On this edition of our program, we're pleased to speak with the distinguished orchestra conductor, scholar, and educator Leon Botstein, who has been the president of Bard College since 1975. Botstein will deliver the annual Frank Memorial Lecture in Judaism and Contemporary Issues here in Tulsa on Sunday the 7th at 7:30pm.
The Oklahoma Education Association is starting a new campaign: Wear Red for Public Ed.
"We want to see teachers. We want to see support professionals. We want to see administrators," said OEA President Linda Hampton. "We want to see parents, students, everyone that supports public education and realizes all the good things and what a great system we have in Oklahoma of public education."
OEA is encouraging people to wear red on Tuesdays throughout the school year. Hampton said it was time for a change in focus.
The state's report on Clayton Lockett's execution hasn't answered all the questions people have about it.
Brady Henderson is the legal director of ACLU of Oklahoma. He said the Department of Corrections can use the report to improve the process, but the state’s drug protocol is still untested in a sense.
"Frankly, too many things went wrong with the execution to know that, and so I think that we're really back about where we were now with this next execution, again, experimenting with what is — is for all intents and purposes — a new cocktail of drugs," Henderson said.
If you want to get an idea what the ‘Gathering Place’ will look like and actually walk the grounds, later this month is your chance. Director of Tulsa’s Gathering Place project, Jeff Stava, says a groundbreaking for the $350 million park project is set for September 20th, and the public is invited.
It will be a picnic style event with food trucks, live music, and activities for children and families.
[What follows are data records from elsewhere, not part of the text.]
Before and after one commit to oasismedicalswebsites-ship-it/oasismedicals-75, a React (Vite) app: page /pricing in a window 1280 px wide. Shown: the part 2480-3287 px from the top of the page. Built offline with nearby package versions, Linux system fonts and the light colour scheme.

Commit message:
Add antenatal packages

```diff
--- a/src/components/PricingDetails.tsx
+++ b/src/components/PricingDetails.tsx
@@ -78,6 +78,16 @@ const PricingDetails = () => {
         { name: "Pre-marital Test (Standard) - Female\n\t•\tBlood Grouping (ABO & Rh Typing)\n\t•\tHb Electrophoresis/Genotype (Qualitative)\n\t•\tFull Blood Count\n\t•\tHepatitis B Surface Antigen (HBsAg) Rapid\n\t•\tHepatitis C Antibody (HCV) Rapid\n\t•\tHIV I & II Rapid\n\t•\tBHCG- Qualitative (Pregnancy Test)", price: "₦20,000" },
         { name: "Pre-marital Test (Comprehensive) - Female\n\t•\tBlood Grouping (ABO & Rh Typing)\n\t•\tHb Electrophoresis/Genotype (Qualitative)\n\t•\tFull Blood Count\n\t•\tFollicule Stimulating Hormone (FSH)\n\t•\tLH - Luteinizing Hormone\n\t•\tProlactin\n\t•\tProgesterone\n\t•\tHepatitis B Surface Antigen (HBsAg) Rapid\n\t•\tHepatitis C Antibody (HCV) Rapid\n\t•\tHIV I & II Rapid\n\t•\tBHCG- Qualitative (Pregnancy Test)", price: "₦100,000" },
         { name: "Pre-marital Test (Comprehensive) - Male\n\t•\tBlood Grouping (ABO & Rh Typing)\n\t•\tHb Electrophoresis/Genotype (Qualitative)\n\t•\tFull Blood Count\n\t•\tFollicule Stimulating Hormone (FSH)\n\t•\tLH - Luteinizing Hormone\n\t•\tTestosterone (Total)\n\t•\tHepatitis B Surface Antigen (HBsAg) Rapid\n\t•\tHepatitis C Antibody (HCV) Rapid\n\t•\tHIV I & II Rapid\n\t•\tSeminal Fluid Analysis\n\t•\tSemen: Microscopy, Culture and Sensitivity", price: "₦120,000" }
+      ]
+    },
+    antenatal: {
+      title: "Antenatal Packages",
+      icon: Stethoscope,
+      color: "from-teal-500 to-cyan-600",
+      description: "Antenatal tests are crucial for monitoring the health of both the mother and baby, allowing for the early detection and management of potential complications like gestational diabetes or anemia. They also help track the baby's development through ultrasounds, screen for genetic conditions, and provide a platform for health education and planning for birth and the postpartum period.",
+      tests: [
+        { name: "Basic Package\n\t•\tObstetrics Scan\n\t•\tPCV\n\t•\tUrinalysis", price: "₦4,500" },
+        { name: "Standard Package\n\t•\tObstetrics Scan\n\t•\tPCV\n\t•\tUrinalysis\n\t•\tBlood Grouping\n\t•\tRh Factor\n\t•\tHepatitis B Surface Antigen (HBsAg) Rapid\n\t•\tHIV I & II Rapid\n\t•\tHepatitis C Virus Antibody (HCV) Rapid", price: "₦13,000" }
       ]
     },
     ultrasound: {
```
It’s free and open to the public.
TAHLEQUAH, Okla. (AP) — The Cherokee Nation is honoring its veterans with new displays at the tribe's veterans center.
Newly installed displays at the Tahlequah-based Cherokee Nation Veterans Center feature tributes to Lt. Jack C. Montgomery and Adm. Joseph J. Clark. They are two of the most highly decorated Cherokee citizens to have ever served in the U.S. military.
The tribe estimates there are more than 4,000 Cherokee veterans, and it says it is honoring those citizens and their service by presenting many of their stories, artifacts and memorabilia to the public.